Hello and a happy spring to all of you (or fall, for those of you in the southern hemisphere)!
In this update I would like to take the opportunity to highlight some of the important, typically unsung, work that our team has been undertaking over the past months: that of working to address the issue of maintenance of solar systems in rural areas. Specifically this month STG teamed up with Partners in Health (PIH), a leading humanitarian medical organization based out of Boston that manages seven of the most rural health clinics in Lesotho (along with a huge number of clinics in Haiti and elsewhere around the globe). PIH aims to provide the highest quality of service at their clinics, regardless of location, and therefore requires energy systems in these rural locations that are operational at all times. In general the PIH clinics are powered using solar PV arrays coupled to backup generators, however the prevalant lightning storms in Lesotho (which can damage solar PV systems) coupled with difficulty in ensuring a consistent fuel supply can result in system outages, especially when the clinic staff (doctors and nurses) are unable to identify which system component might need replacement.
In response, PIH asked the STG team to design a process for diagnosing the health of the energy systems at their clinics to identify damaged components and make recommendations for cost-effective repairs and/or upgrades that would improve the level of service experienced by the doctors, nurses and patients. This was an exciting project for us - both a compelling, important application and an opportunity for our technicians and engineers to apply their knowledge of solar systems to help others. In mid-April I visited the PIH clinic at Nohana with the rest of our team, and we systematically checked the PV panels, batteries, inverters, wiring, and other components of the system to create a status report for the Infrastructure Manager. Over the next four weeks the team has visited the remaining 6 PIH clinics, traveling with the PIH team to some of the most remote parts of the country.

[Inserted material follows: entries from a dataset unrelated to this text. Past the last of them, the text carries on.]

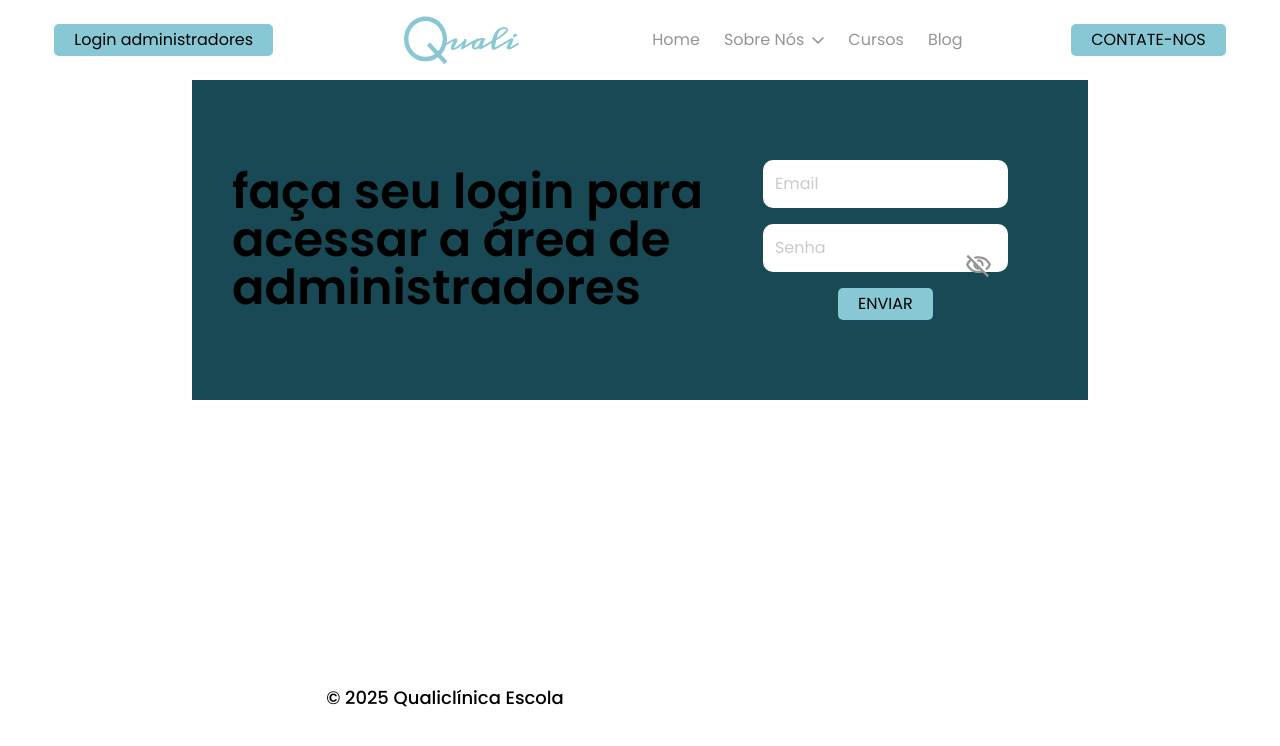
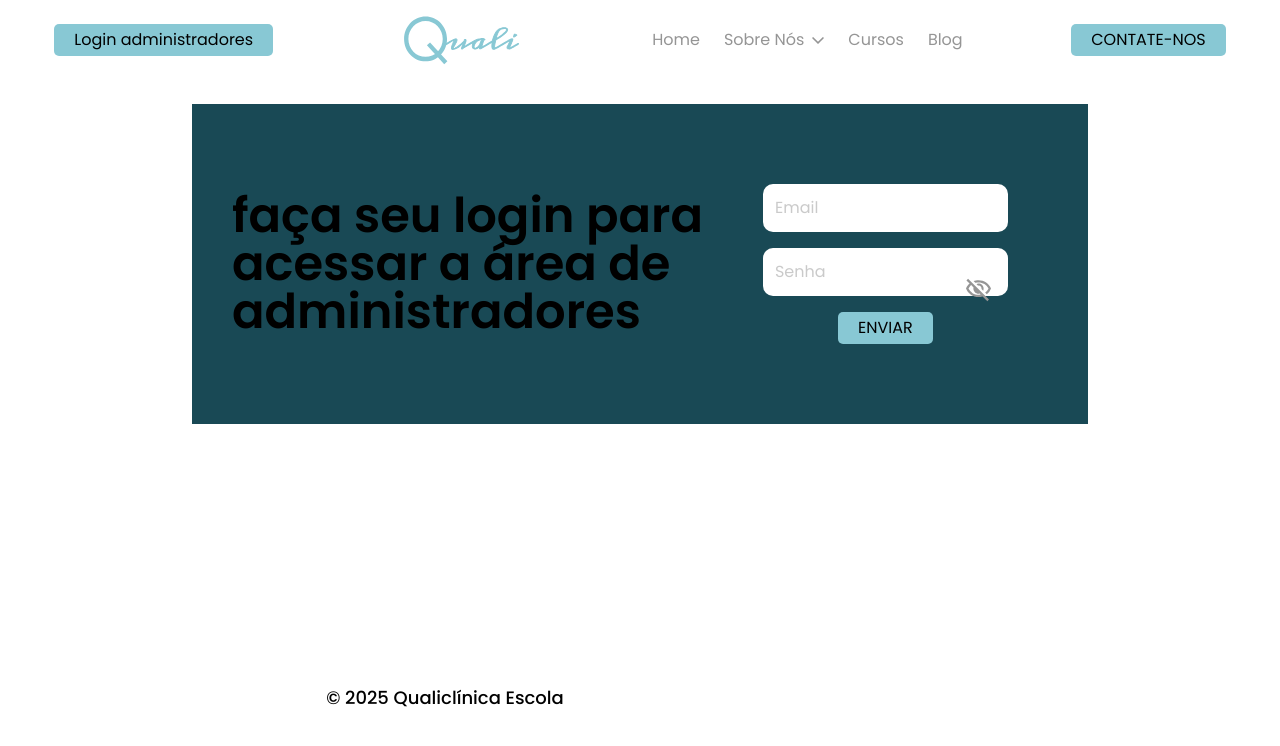
Before and after one commit to Conpec-Projetos/Qualiclinica-Escola, a Next.js app: page /login in a window 1280 px wide. Shown: the top 746 px of the page. Built offline with nearby package versions, Linux system fonts and the light colour scheme; no server answers.

Commit message:
refac(Login): add margin top to form

```diff
--- a/src/app/(pages)/login/page.tsx
+++ b/src/app/(pages)/login/page.tsx
@@ -7,7 +7,7 @@
   return (
     <div className="flex flex-col w-screen min-h-screen bg-white font-[family-name:var(--font-poppins)]">
       <Navbar />
-      <main className="w-full flex items-center justify-center text-black">
+      <main className="w-full flex items-center justify-center mt-6 text-black">
         <LoginForm />
       </main>
       <Footer></Footer>
```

As we work to prepare our final report for PIH, I am bursting with pride for my team who really rose to the challenge of developing this process and methodology and systematically implementing it at each of these far-flung clinics. We are continuing to analyze the data but have already succeeded in identifying a number of defective components, easy opportunities for improvement, and actionable recommendations to provide higher reliability electricity supply to the doctors, nurses, and patients in these extremely rural areas.
There is so much more in the pipeline, but I want to highlight just one more exciting opportunity for this quarter. I am proud to announce that we are partnering with the Sun Exchange, a creative organization working on new ways of supporting solar minigrid development for rural communities, to raise the capital to build a complete community minigrid at the village of Ha Makebe. You make recall Ha Makebe is the location of the pilot microgrid we have been working on over the past months - the project with the Sun Exchange will enable us to expand that pilot to include all of the houses, institutions, and businesses in the community. And the very cool thing about the Sun Exchange is that you can all be involved! Their vision is to make "mini-investments" possible in the energy sector (i.e., an investment with returns, rather than a donation) - something which currently does not exist. I would encourage you to check out their website, let us know what you think, and potentially get involved!
Thank you for taking the time to keep up to date with what's going on with STG, and as always, our deepest gratitude for the support you have provided to our team on the road here.
Aerial view of Tlhanyaku Clinic
Testing the Tlhanyaku Clinic PV array